### What you have to do:
Leaving out the pictures, copy each record below exactly.

### Study material:
══════════

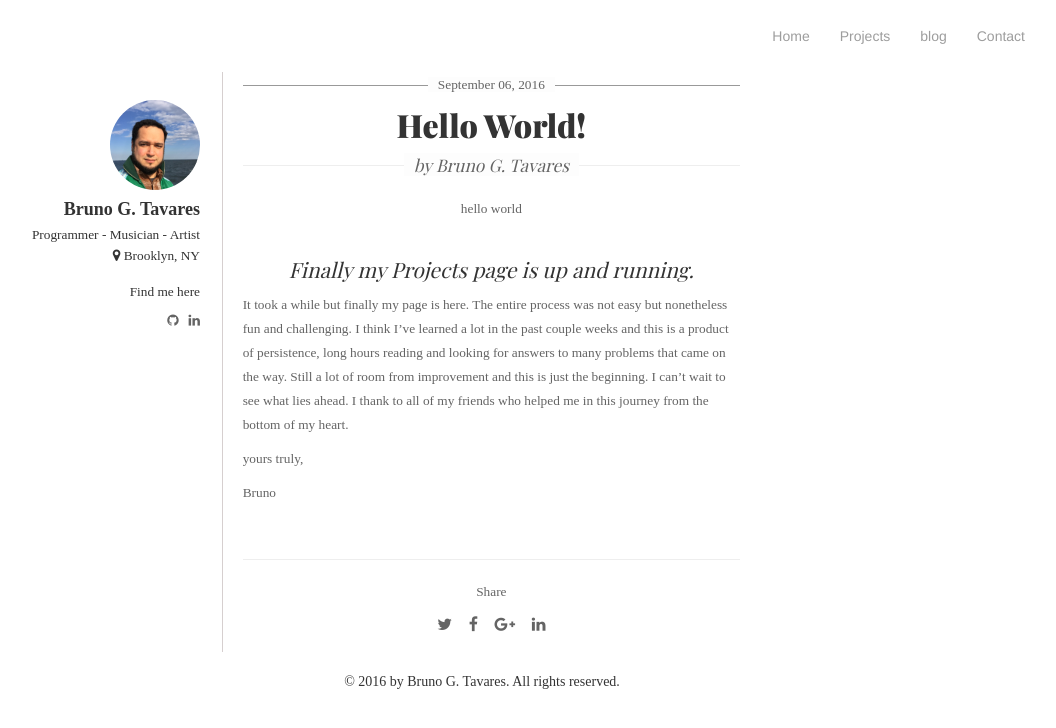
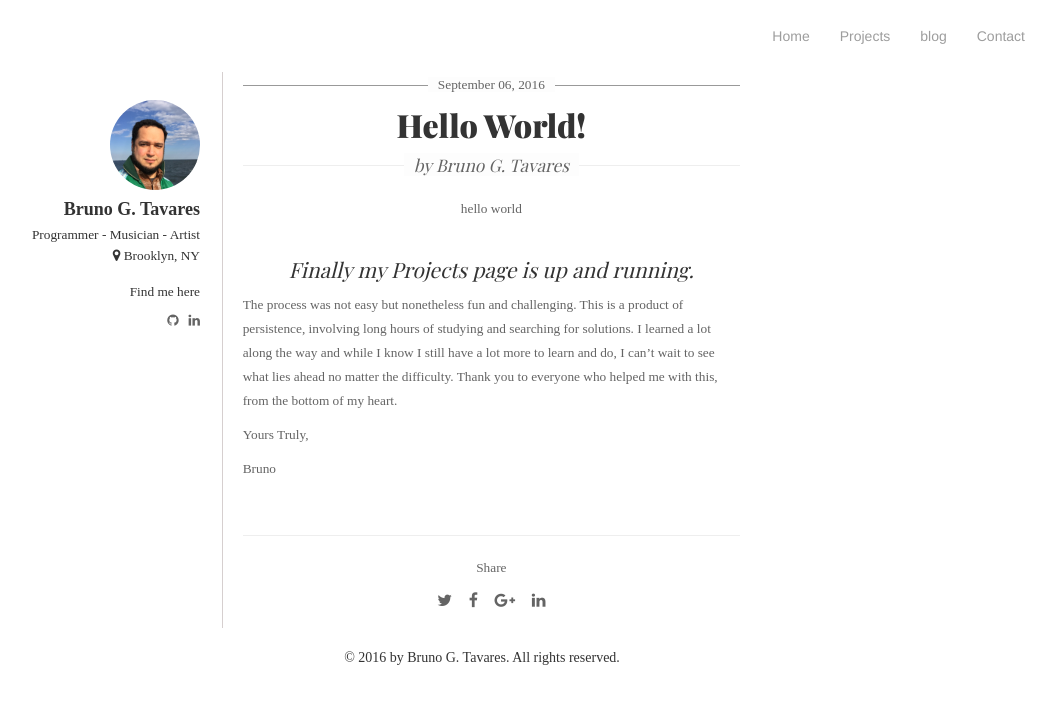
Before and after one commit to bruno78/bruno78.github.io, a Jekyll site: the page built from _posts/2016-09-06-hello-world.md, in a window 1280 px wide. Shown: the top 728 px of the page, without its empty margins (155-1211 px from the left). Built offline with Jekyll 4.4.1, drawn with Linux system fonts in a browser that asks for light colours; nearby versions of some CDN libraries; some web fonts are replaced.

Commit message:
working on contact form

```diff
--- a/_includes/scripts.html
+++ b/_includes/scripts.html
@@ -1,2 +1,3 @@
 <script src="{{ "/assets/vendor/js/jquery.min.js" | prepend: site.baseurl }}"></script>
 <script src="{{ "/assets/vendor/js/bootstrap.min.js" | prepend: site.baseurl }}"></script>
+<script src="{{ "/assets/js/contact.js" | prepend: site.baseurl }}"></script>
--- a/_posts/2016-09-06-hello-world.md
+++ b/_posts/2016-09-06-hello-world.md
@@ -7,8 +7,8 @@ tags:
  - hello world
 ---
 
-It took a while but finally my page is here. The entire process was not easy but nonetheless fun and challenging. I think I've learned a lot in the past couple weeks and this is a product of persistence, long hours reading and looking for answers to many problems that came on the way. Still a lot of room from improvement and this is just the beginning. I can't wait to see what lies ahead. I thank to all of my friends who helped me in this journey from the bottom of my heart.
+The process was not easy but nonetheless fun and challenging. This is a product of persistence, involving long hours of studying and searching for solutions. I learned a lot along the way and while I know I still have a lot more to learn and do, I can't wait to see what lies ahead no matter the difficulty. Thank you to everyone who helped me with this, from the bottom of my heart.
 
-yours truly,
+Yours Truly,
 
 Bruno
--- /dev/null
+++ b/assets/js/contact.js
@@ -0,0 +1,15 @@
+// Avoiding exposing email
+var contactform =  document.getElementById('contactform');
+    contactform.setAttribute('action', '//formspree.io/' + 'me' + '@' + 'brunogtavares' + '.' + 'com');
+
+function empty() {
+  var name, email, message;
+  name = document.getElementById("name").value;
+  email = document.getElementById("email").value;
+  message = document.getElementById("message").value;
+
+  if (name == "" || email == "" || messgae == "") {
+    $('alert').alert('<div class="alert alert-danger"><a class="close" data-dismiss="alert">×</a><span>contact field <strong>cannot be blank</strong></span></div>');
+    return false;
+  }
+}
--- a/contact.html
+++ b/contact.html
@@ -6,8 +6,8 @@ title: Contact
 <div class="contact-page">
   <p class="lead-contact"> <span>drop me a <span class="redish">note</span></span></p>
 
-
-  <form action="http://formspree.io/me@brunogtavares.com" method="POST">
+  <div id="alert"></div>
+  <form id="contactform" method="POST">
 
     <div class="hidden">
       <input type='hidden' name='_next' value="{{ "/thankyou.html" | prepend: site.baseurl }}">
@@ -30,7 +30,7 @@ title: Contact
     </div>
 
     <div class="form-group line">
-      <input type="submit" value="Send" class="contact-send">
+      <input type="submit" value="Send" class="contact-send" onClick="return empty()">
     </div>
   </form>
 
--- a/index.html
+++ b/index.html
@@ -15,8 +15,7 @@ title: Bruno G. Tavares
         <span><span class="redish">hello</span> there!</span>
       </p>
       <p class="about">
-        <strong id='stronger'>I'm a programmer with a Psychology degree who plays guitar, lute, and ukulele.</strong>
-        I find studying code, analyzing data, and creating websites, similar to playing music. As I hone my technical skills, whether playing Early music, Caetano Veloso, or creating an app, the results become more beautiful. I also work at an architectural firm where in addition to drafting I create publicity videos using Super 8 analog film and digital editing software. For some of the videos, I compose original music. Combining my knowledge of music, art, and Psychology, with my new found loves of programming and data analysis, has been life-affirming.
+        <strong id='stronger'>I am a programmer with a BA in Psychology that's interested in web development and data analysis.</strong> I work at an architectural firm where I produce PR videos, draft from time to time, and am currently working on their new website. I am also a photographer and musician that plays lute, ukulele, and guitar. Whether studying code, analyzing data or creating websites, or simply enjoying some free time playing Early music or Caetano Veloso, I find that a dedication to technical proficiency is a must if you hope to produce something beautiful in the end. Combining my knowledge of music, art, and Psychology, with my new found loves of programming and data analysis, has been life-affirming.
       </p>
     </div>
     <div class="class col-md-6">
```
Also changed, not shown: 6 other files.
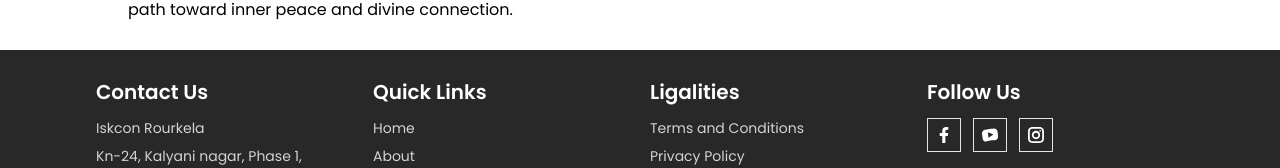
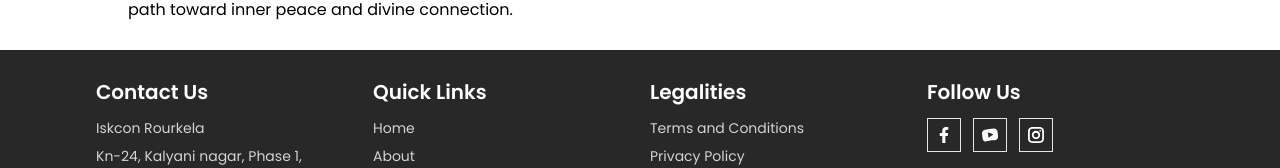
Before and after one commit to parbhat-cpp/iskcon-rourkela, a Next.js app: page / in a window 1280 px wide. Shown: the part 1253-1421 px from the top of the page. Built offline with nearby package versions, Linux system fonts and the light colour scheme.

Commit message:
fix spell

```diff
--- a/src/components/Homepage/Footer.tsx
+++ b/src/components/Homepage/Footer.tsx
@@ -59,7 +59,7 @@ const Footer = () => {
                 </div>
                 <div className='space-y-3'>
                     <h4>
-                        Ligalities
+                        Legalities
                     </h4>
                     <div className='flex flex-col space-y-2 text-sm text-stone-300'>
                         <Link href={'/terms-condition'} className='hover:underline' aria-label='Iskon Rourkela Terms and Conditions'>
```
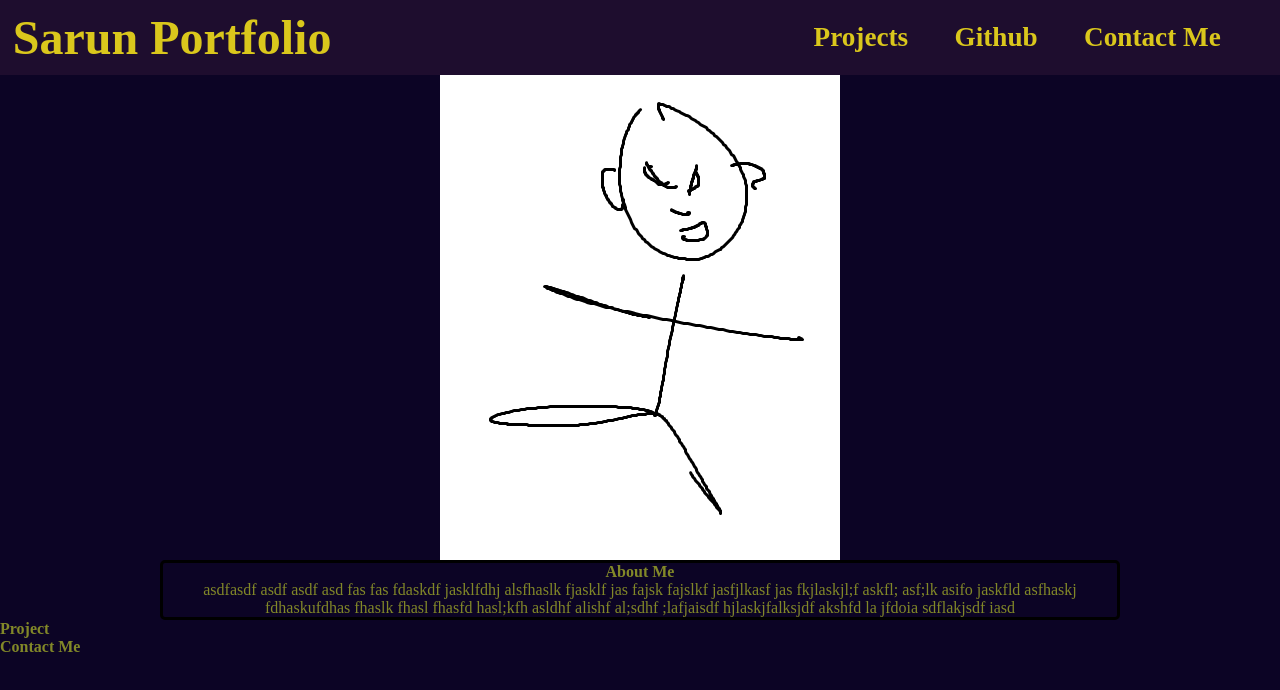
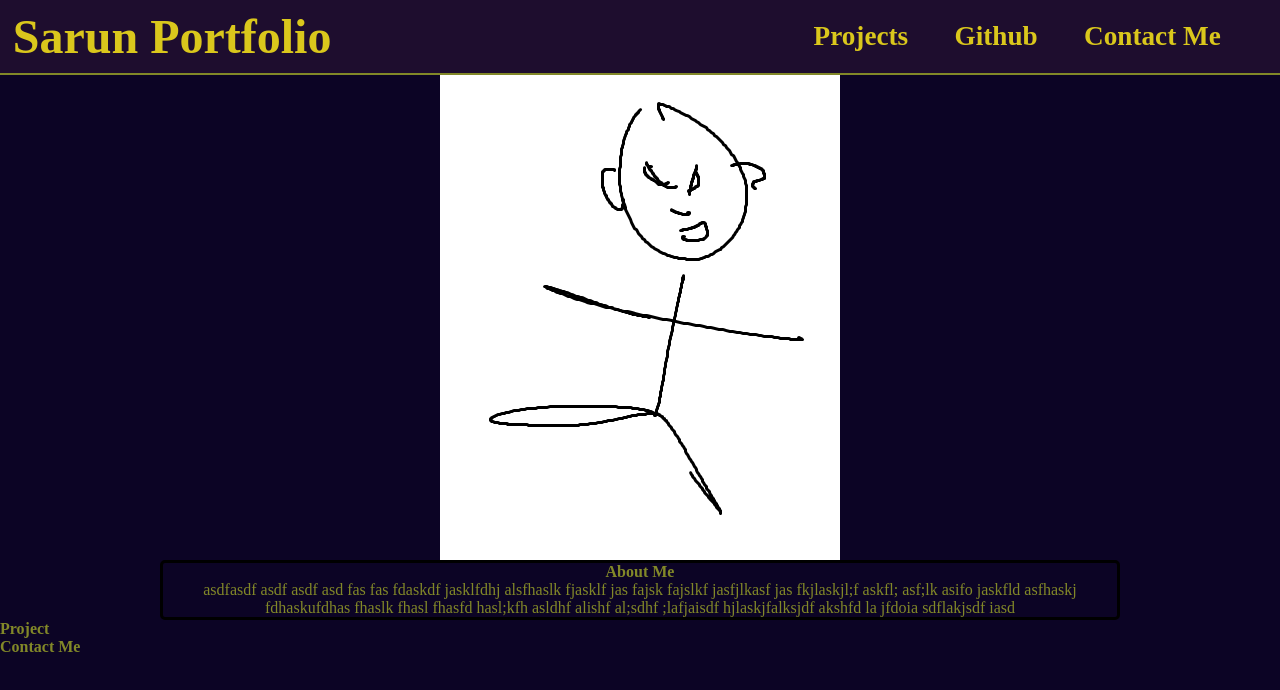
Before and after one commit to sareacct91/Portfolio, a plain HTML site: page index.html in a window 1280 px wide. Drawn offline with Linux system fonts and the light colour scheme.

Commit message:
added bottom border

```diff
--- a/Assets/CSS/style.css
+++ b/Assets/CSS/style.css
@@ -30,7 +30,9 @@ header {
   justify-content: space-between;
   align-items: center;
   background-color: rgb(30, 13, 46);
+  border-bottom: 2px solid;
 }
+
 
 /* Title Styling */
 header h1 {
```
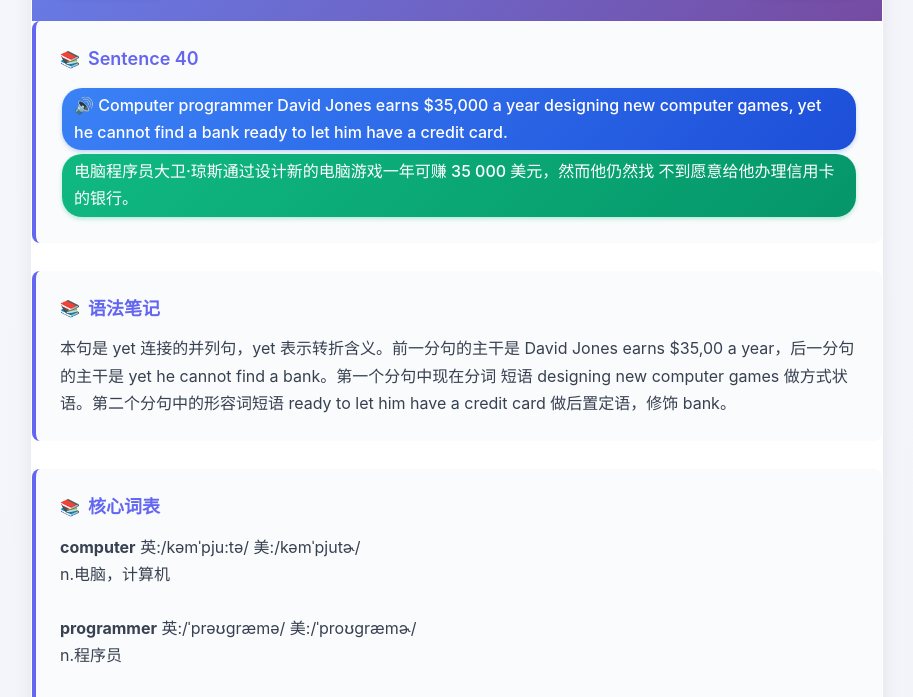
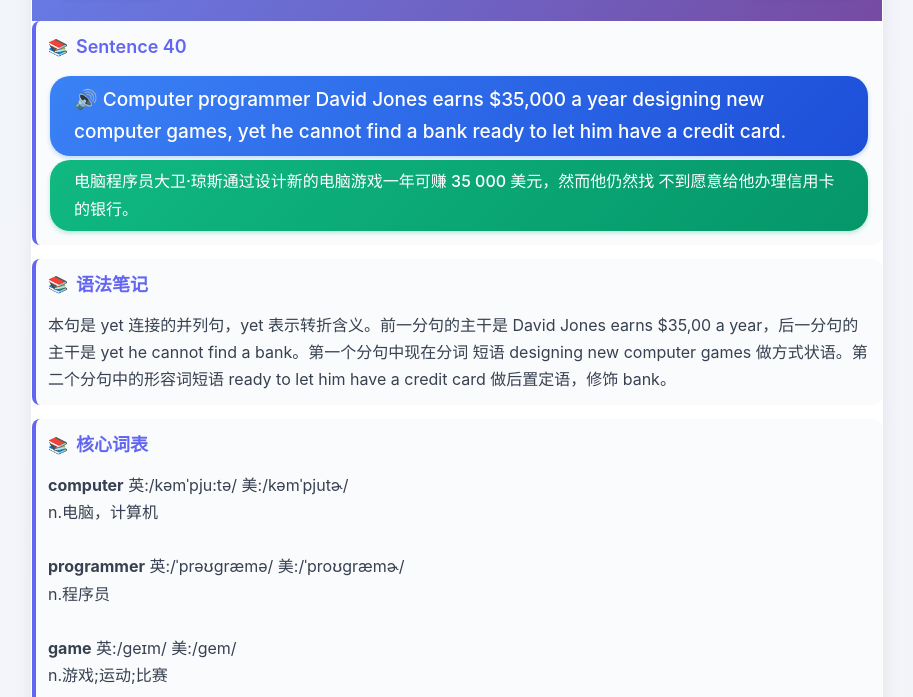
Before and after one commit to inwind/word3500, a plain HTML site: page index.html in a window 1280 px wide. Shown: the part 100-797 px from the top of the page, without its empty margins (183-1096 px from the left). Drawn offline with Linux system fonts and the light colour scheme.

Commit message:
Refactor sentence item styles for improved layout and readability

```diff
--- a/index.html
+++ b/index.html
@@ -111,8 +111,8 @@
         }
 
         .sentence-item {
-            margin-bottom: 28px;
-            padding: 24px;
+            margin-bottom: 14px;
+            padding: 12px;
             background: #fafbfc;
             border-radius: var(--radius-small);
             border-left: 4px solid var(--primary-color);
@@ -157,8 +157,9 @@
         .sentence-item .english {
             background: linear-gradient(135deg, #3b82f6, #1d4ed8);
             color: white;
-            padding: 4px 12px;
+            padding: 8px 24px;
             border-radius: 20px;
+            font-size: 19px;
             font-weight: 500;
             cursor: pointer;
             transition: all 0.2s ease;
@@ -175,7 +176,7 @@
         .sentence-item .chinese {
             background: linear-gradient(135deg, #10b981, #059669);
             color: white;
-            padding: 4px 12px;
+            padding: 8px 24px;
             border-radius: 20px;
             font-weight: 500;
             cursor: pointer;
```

══════════

### Response box:
Before and after one commit to bruno78/bruno78.github.io, a Jekyll site: the page built from _posts/2016-09-06-hello-world.md, in a window 1280 px wide. Shown: the top 728 px of the page, without its empty margins (155-1211 px from the left). Built offline with Jekyll 4.4.1, drawn with Linux system fonts in a browser that asks for light colours; nearby versions of some CDN libraries; some web fonts are replaced.

Commit message:
working on contact form

```diff
--- a/_includes/scripts.html
+++ b/_includes/scripts.html
@@ -1,2 +1,3 @@
 <script src="{{ "/assets/vendor/js/jquery.min.js" | prepend: site.baseurl }}"></script>
 <script src="{{ "/assets/vendor/js/bootstrap.min.js" | prepend: site.baseurl }}"></script>
+<script src="{{ "/assets/js/contact.js" | prepend: site.baseurl }}"></script>
--- a/_posts/2016-09-06-hello-world.md
+++ b/_posts/2016-09-06-hello-world.md
@@ -7,8 +7,8 @@ tags:
  - hello world
 ---
 
-It took a while but finally my page is here. The entire process was not easy but nonetheless fun and challenging. I think I've learned a lot in the past couple weeks and this is a product of persistence, long hours reading and looking for answers to many problems that came on the way. Still a lot of room from improvement and this is just the beginning. I can't wait to see what lies ahead. I thank to all of my friends who helped me in this journey from the bottom of my heart.
+The process was not easy but nonetheless fun and challenging. This is a product of persistence, involving long hours of studying and searching for solutions. I learned a lot along the way and while I know I still have a lot more to learn and do, I can't wait to see what lies ahead no matter the difficulty. Thank you to everyone who helped me with this, from the bottom of my heart.
 
-yours truly,
+Yours Truly,
 
 Bruno
--- /dev/null
+++ b/assets/js/contact.js
@@ -0,0 +1,15 @@
+// Avoiding exposing email
+var contactform =  document.getElementById('contactform');
+    contactform.setAttribute('action', '//formspree.io/' + 'me' + '@' + 'brunogtavares' + '.' + 'com');
+
+function empty() {
+  var name, email, message;
+  name = document.getElementById("name").value;
+  email = document.getElementById("email").value;
+  message = document.getElementById("message").value;
+
+  if (name == "" || email == "" || messgae == "") {
+    $('alert').alert('<div class="alert alert-danger"><a class="close" data-dismiss="alert">×</a><span>contact field <strong>cannot be blank</strong></span></div>');
+    return false;
+  }
+}
--- a/contact.html
+++ b/contact.html
@@ -6,8 +6,8 @@ title: Contact
 <div class="contact-page">
   <p class="lead-contact"> <span>drop me a <span class="redish">note</span></span></p>
 
-
-  <form action="http://formspree.io/me@brunogtavares.com" method="POST">
+  <div id="alert"></div>
+  <form id="contactform" method="POST">
 
     <div class="hidden">
       <input type='hidden' name='_next' value="{{ "/thankyou.html" | prepend: site.baseurl }}">
@@ -30,7 +30,7 @@ title: Contact
     </div>
 
     <div class="form-group line">
-      <input type="submit" value="Send" class="contact-send">
+      <input type="submit" value="Send" class="contact-send" onClick="return empty()">
     </div>
   </form>
 
--- a/index.html
+++ b/index.html
@@ -15,8 +15,7 @@ title: Bruno G. Tavares
         <span><span class="redish">hello</span> there!</span>
       </p>
       <p class="about">
-        <strong id='stronger'>I'm a programmer with a Psychology degree who plays guitar, lute, and ukulele.</strong>
-        I find studying code, analyzing data, and creating websites, similar to playing music. As I hone my technical skills, whether playing Early music, Caetano Veloso, or creating an app, the results become more beautiful. I also work at an architectural firm where in addition to drafting I create publicity videos using Super 8 analog film and digital editing software. For some of the videos, I compose original music. Combining my knowledge of music, art, and Psychology, with my new found loves of programming and data analysis, has been life-affirming.
+        <strong id='stronger'>I am a programmer with a BA in Psychology that's interested in web development and data analysis.</strong> I work at an architectural firm where I produce PR videos, draft from time to time, and am currently working on their new website. I am also a photographer and musician that plays lute, ukulele, and guitar. Whether studying code, analyzing data or creating websites, or simply enjoying some free time playing Early music or Caetano Veloso, I find that a dedication to technical proficiency is a must if you hope to produce something beautiful in the end. Combining my knowledge of music, art, and Psychology, with my new found loves of programming and data analysis, has been life-affirming.
       </p>
     </div>
     <div class="class col-md-6">
```
Also changed, not shown: 6 other files.
Before and after one commit to parbhat-cpp/iskcon-rourkela, a Next.js app: page / in a window 1280 px wide. Shown: the part 1253-1421 px from the top of the page. Built offline with nearby package versions, Linux system fonts and the light colour scheme.

Commit message:
fix spell

```diff
--- a/src/components/Homepage/Footer.tsx
+++ b/src/components/Homepage/Footer.tsx
@@ -59,7 +59,7 @@ const Footer = () => {
                 </div>
                 <div className='space-y-3'>
                     <h4>
-                        Ligalities
+                        Legalities
                     </h4>
                     <div className='flex flex-col space-y-2 text-sm text-stone-300'>
                         <Link href={'/terms-condition'} className='hover:underline' aria-label='Iskon Rourkela Terms and Conditions'>
```
Before and after one commit to sareacct91/Portfolio, a plain HTML site: page index.html in a window 1280 px wide. Drawn offline with Linux system fonts and the light colour scheme.

Commit message:
added bottom border

```diff
--- a/Assets/CSS/style.css
+++ b/Assets/CSS/style.css
@@ -30,7 +30,9 @@ header {
   justify-content: space-between;
   align-items: center;
   background-color: rgb(30, 13, 46);
+  border-bottom: 2px solid;
 }
+
 
 /* Title Styling */
 header h1 {
```
Before and after one commit to inwind/word3500, a plain HTML site: page index.html in a window 1280 px wide. Shown: the part 100-797 px from the top of the page, without its empty margins (183-1096 px from the left). Drawn offline with Linux system fonts and the light colour scheme.

Commit message:
Refactor sentence item styles for improved layout and readability

```diff
--- a/index.html
+++ b/index.html
@@ -111,8 +111,8 @@
         }
 
         .sentence-item {
-            margin-bottom: 28px;
-            padding: 24px;
+            margin-bottom: 14px;
+            padding: 12px;
             background: #fafbfc;
             border-radius: var(--radius-small);
             border-left: 4px solid var(--primary-color);
@@ -157,8 +157,9 @@
         .sentence-item .english {
             background: linear-gradient(135deg, #3b82f6, #1d4ed8);
             color: white;
-            padding: 4px 12px;
+            padding: 8px 24px;
             border-radius: 20px;
+            font-size: 19px;
             font-weight: 500;
             cursor: pointer;
             transition: all 0.2s ease;
@@ -175,7 +176,7 @@
         .sentence-item .chinese {
             background: linear-gradient(135deg, #10b981, #059669);
             color: white;
-            padding: 4px 12px;
+            padding: 8px 24px;
             border-radius: 20px;
             font-weight: 500;
             cursor: pointer;
```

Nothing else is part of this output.